(Saved data entries)
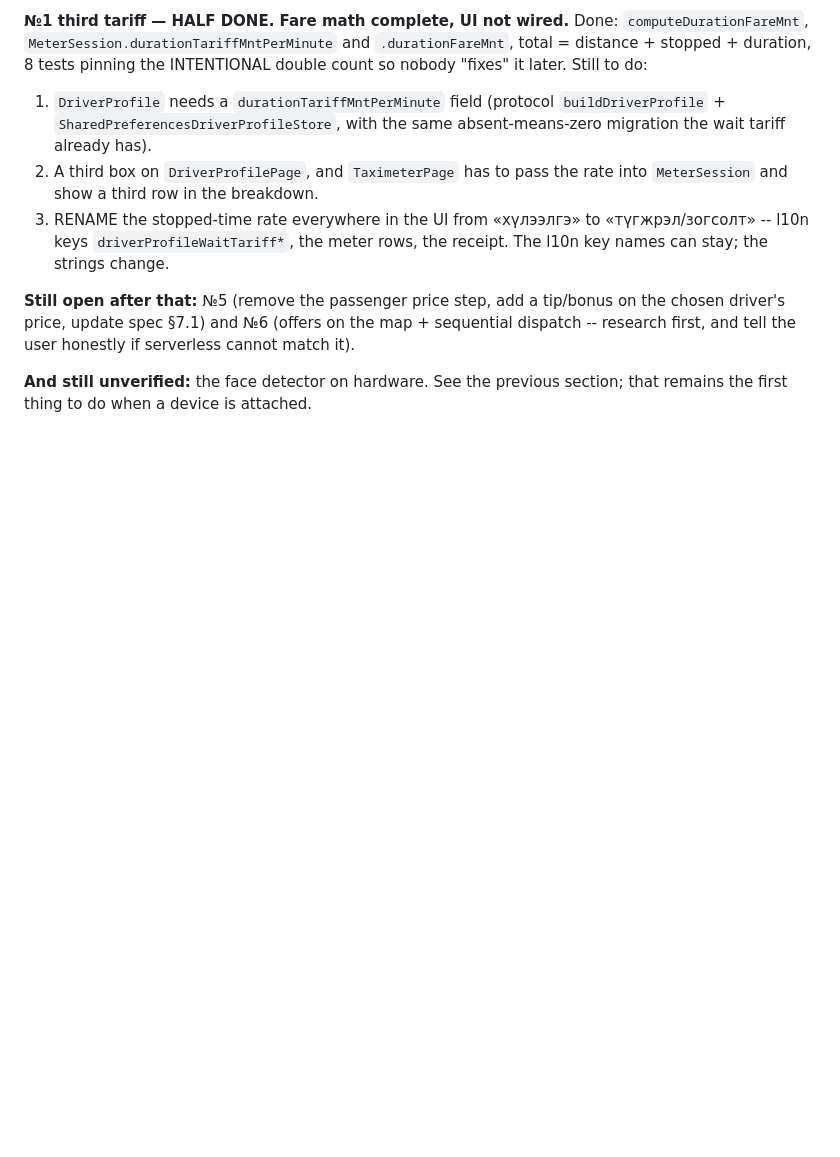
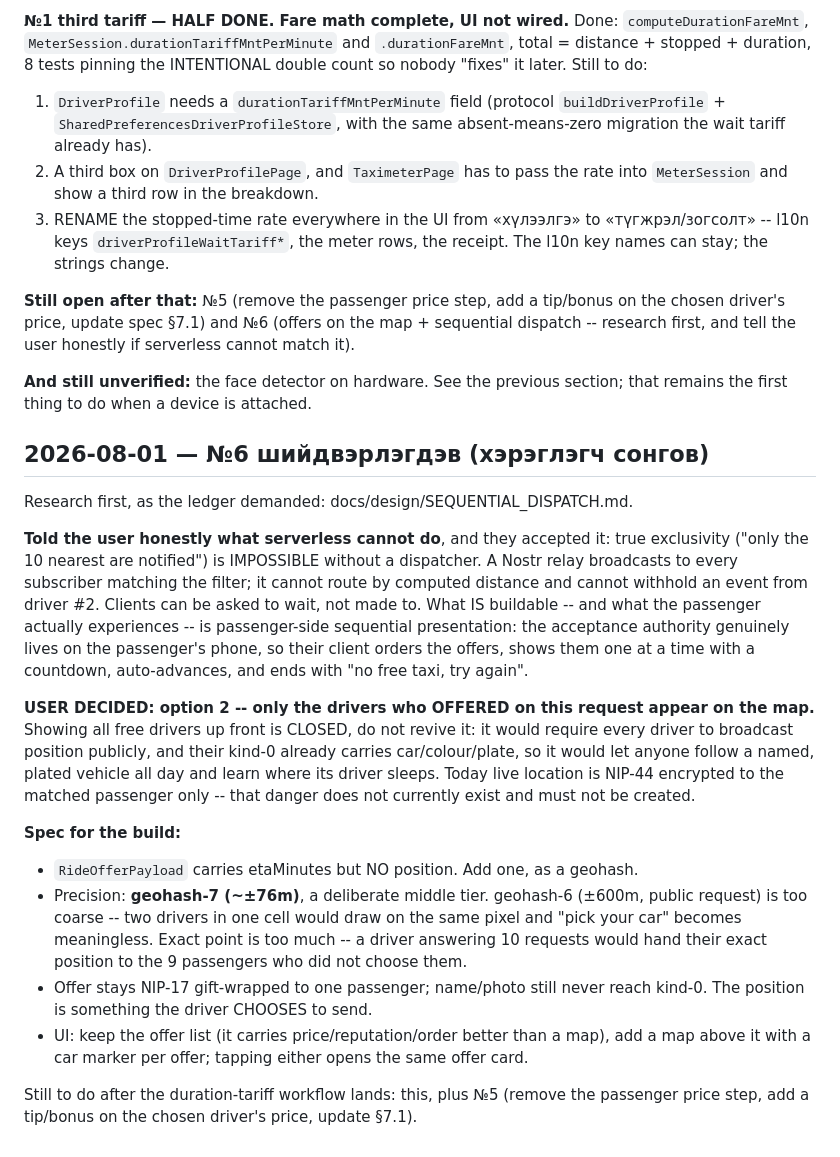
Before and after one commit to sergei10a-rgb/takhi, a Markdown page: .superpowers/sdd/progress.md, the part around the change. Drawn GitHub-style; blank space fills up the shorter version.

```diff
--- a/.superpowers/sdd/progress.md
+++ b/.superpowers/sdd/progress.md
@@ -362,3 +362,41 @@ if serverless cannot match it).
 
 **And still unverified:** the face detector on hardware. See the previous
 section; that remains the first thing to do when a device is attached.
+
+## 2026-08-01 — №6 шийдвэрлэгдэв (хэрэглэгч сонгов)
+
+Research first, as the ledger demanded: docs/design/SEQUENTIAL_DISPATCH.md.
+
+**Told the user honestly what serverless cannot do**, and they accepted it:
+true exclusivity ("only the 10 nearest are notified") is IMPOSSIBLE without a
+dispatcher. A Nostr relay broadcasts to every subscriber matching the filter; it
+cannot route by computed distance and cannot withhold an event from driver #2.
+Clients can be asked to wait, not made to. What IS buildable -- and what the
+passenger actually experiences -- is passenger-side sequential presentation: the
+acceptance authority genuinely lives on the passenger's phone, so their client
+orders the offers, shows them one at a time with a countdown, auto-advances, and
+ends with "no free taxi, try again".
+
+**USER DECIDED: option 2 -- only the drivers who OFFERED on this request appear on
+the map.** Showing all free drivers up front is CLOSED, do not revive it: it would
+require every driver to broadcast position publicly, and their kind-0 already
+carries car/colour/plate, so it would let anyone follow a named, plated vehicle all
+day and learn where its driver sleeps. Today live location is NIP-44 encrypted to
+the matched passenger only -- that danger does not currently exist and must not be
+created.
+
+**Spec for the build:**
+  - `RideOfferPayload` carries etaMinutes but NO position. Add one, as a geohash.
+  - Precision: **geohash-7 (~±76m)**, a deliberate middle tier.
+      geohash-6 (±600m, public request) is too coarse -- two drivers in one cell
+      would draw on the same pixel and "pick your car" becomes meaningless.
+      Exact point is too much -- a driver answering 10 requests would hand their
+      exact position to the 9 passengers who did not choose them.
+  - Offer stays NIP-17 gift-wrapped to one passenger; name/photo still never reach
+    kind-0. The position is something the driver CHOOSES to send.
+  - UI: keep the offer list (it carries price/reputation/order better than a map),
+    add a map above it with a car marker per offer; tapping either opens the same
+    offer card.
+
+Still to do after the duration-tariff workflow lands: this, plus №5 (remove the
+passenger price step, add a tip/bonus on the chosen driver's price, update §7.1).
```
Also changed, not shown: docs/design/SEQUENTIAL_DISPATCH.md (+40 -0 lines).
---
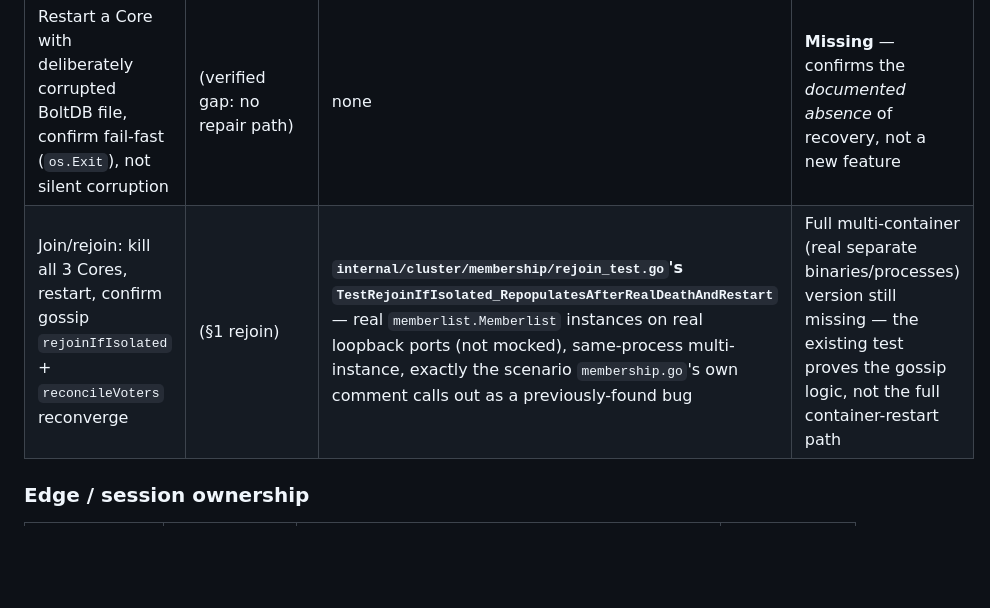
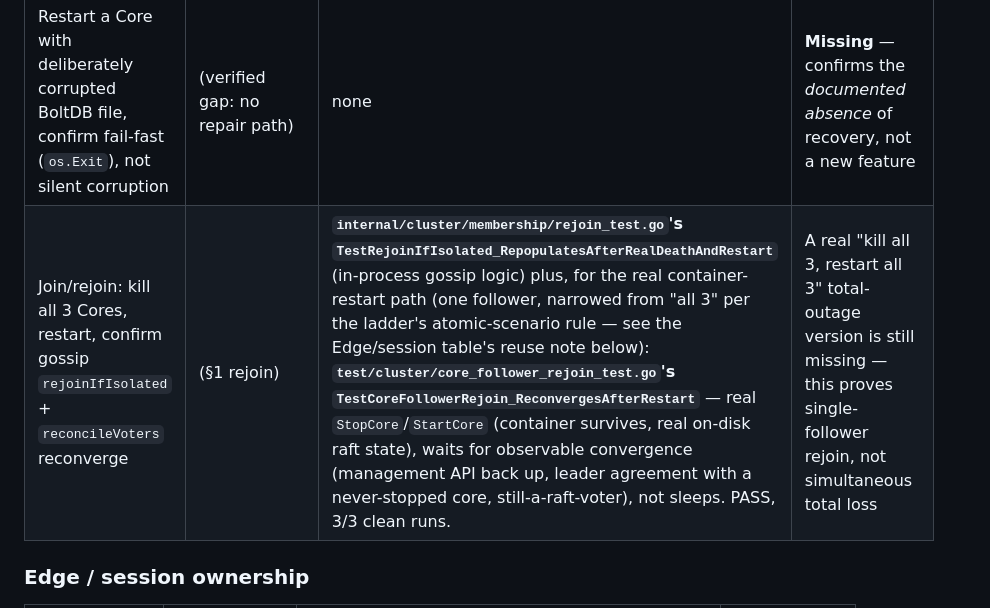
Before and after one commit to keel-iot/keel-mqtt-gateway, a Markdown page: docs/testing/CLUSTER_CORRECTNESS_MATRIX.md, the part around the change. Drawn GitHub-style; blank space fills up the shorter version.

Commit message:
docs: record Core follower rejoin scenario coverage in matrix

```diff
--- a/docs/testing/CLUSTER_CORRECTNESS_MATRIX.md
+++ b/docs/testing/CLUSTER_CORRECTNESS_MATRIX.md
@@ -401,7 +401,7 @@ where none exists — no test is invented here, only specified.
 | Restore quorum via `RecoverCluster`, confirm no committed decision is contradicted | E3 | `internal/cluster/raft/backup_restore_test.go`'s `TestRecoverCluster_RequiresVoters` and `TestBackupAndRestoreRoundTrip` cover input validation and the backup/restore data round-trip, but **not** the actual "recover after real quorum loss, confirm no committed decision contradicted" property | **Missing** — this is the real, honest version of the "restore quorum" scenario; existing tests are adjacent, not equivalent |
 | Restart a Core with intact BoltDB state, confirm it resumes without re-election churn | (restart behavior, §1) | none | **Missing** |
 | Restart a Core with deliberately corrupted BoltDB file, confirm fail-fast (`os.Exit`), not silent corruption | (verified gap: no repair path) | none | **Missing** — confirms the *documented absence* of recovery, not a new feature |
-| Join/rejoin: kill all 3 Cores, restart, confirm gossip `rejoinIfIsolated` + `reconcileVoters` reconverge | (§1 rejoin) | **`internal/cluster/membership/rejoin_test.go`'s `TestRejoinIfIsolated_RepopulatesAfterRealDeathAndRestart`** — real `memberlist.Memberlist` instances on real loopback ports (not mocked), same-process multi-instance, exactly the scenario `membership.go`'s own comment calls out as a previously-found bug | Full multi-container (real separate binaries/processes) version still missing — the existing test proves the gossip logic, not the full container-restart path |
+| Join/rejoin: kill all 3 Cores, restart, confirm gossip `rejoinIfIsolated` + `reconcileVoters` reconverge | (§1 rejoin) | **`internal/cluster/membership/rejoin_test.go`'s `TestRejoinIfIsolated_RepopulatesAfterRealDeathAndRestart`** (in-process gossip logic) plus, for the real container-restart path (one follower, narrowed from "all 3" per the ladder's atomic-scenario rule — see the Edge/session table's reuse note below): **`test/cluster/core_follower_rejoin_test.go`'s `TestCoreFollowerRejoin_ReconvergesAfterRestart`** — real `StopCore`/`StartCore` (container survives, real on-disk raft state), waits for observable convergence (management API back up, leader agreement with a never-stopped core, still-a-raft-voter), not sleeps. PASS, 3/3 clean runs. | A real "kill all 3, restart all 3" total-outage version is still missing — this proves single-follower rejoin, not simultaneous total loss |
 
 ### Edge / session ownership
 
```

» **Exercise directions**:
Looking at the records above, state the number of lines where the word "that" occurs, and write nothing beyond it.

» **Answer space**:
2